There was a young man there named “ Semantha was dressed very elegant Elihu Parsons. He was very handly. She had a scarlet cloth cloak that some, — too handsome for a man, came down to the bottom of her gown, and what with this and his pleasant and the gown itself was green silk, with ways he was a great favorite with the great bishop sleeves lined with buck- girls. I had only seen him once or ram, so that they stood out, and rattled twice, but he remembered me, and like a drum when they hit against any- came and sat by me while the games thing. Mary laughed at her because were going on. I thought this was she could not go through our chamber very good of him, for nobody was so door without turning sidewise; but Se- much called for as he ; but he would mantha said they were all the fashion not leave me, and was so sociable and in Boston.

pleasant that I tried to brighten up and “She was very lively and full of fun entertain him as well as I could. We that day, though she did n't take much were in the midst of our talk, when I notice of me. In the evening we had happened to glance up and saw Ephraim popped corn and apples, and when we looking over at us, – looking, too, as pared the apples and threw down the I had never seen him. All at once long coils of peel, Semantha's took the it flashed upon me that I could make shape of a letter E. She laughed and him suffer as he had made me. From blushed, and pretended to be very much that moment an evil spirit possessed vexed, but she was really as pleased as I felt my cheeks flush ; my heart she could be. Mary whispered to me beat fast; I was full of wild gayety. not to mind, and said Prudence had I sang songs when they asked me. given the peel a sly push with her foot Elihu asked me to dance, and I danced, to shape the E; but for all that I could - 1, who had never taken a step behardly help crying

fore in my life. I felt as light as air; “ That night all of us girls slept in the I seemed to float through the figure. great double-bedded room. Semantha “ Ephraim never came near me the was with Prudence; and long after Mary whole evening, but Elihu kept close to was asleep I could hear them whisper- me, and we had a great deal of talk ing, and every minute or two I would that I am glad to have forgotten. But catch Ephraim's name.

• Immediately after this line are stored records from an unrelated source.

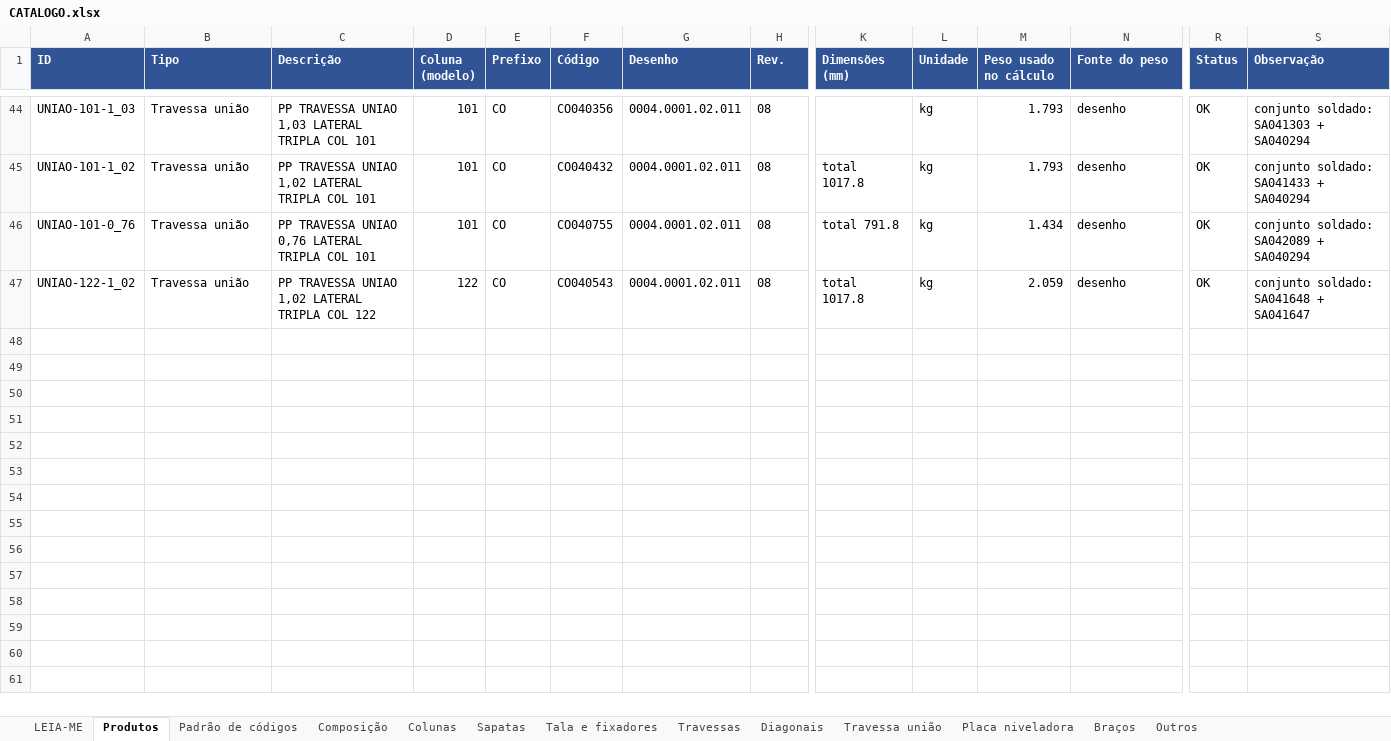
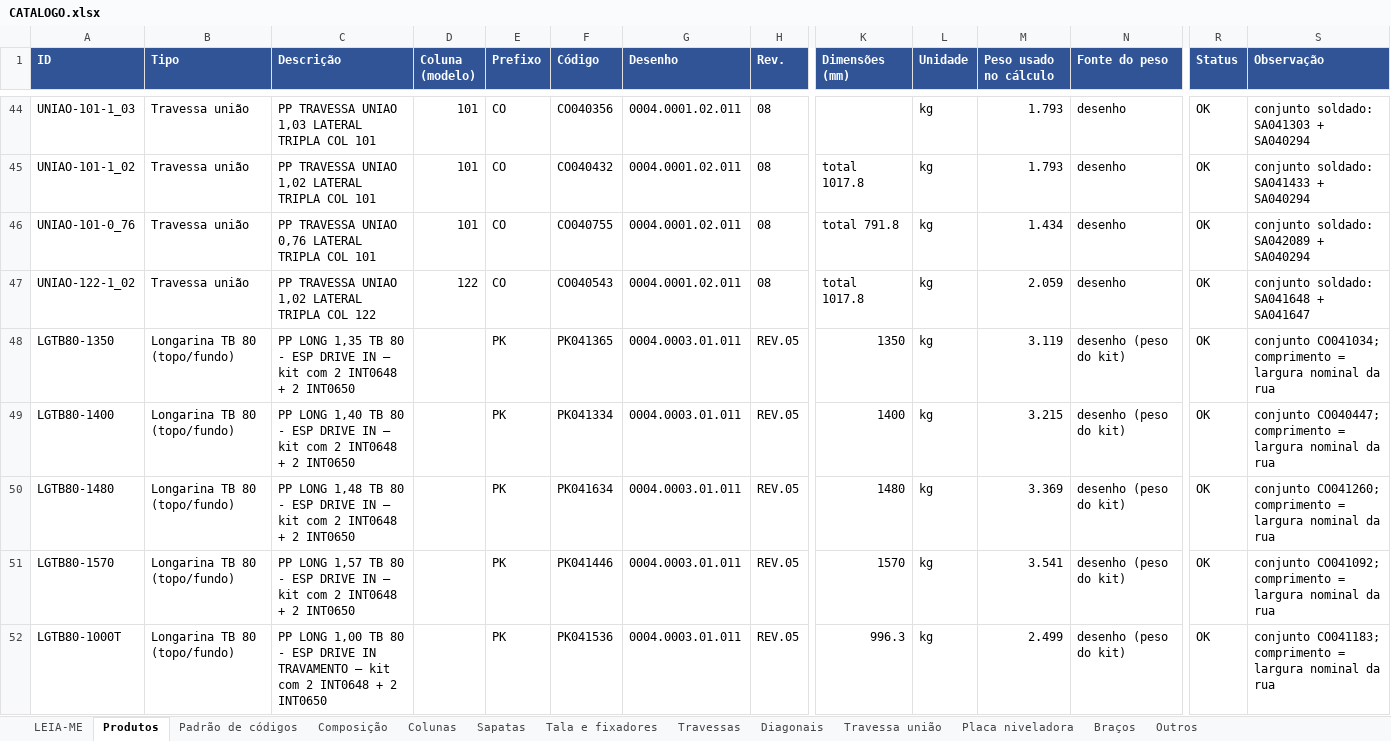
Before and after one commit to Geanarnold/sinspect, an Excel workbook: drive-in/catalogo/CATALOGO.xlsx, sheet Produtos, drawn as a sheet; only a part is shown, gaps mark what is left out; values as stored, in another font and other column widths than the file's, no borders; rows hold the shown columns only; the diff names each change by its address in the sheet, - before the commit and + after, or states it on an @@ line.

```diff
--- a/drive-in/catalogo/CATALOGO.xlsx (sheet Produtos)
+++ b/drive-in/catalogo/CATALOGO.xlsx (sheet Produtos)
+row 48: LGTB80-1350 | Longarina TB 80 (topo/fundo) | PP LONG 1,35 TB 80 - ESP DRIVE IN – kit com 2 INT0648 + 2 INT0650 |  | PK | PK041365 | 0004.0003.01.011 | REV.05 | 1350 | kg | 3.119 | desenho (peso do kit) | OK | conjunto CO041034; comprimento = largura nominal da rua
+row 49: LGTB80-1400 | Longarina TB 80 (topo/fundo) | PP LONG 1,40 TB 80 - ESP DRIVE IN – kit com 2 INT0648 + 2 INT0650 |  | PK | PK041334 | 0004.0003.01.011 | REV.05 | 1400 | kg | 3.215 | desenho (peso do kit) | OK | conjunto CO040447; comprimento = largura nominal da rua
+row 50: LGTB80-1480 | Longarina TB 80 (topo/fundo) | PP LONG 1,48 TB 80 - ESP DRIVE IN – kit com 2 INT0648 + 2 INT0650 |  | PK | PK041634 | 0004.0003.01.011 | REV.05 | 1480 | kg | 3.369 | desenho (peso do kit) | OK | conjunto CO041260; comprimento = largura nominal da rua
+row 51: LGTB80-1570 | Longarina TB 80 (topo/fundo) | PP LONG 1,57 TB 80 - ESP DRIVE IN – kit com 2 INT0648 + 2 INT0650 |  | PK | PK041446 | 0004.0003.01.011 | REV.05 | 1570 | kg | 3.541 | desenho (peso do kit) | OK | conjunto CO041092; comprimento = largura nominal da rua
+row 52: LGTB80-1000T | Longarina TB 80 (topo/fundo) | PP LONG 1,00 TB 80 - ESP DRIVE IN TRAVAMENTO – kit com 2 INT0648 + 2 INT0650 |  | PK | PK041536 | 0004.0003.01.011 | REV.05 | 996.3 | kg | 2.499 | desenho (peso do kit) | OK | conjunto CO041183; comprimento = largura nominal da rua
```
Also changed, not shown: 8 other files.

I remember that he laughed at Se"I did not sleep much that night, mantha Lee, and made fun of her hair and in the morning I was almost sick. that he said was like tow, and her eyes Ephraim was very kind, and when Pru- that squinted, and her mincing gait; dence said she was going to invite in and I listened, and felt a malicious some of the young people of the neigh- pleasure in this dispraise of Semantha. borhood that evening, he wanted her Through it all my head ached terribly, to put it off ; but Prudence said she and I stupidly wondered how I dared guessed I would be better, — she thought be such a wicked girl, and what my people could throw off sickness if they mother would say if she knew it. tried to do so. At this Semantha “ By and by it was ten o'clock, and laughed so disagreeably, and looked then Semantha suddenly discovered that over at Ephraim in so significant a way, she must go home. Mrs. Allen tried to that I am afraid I almost hated her. persuade her to stay. But no! It was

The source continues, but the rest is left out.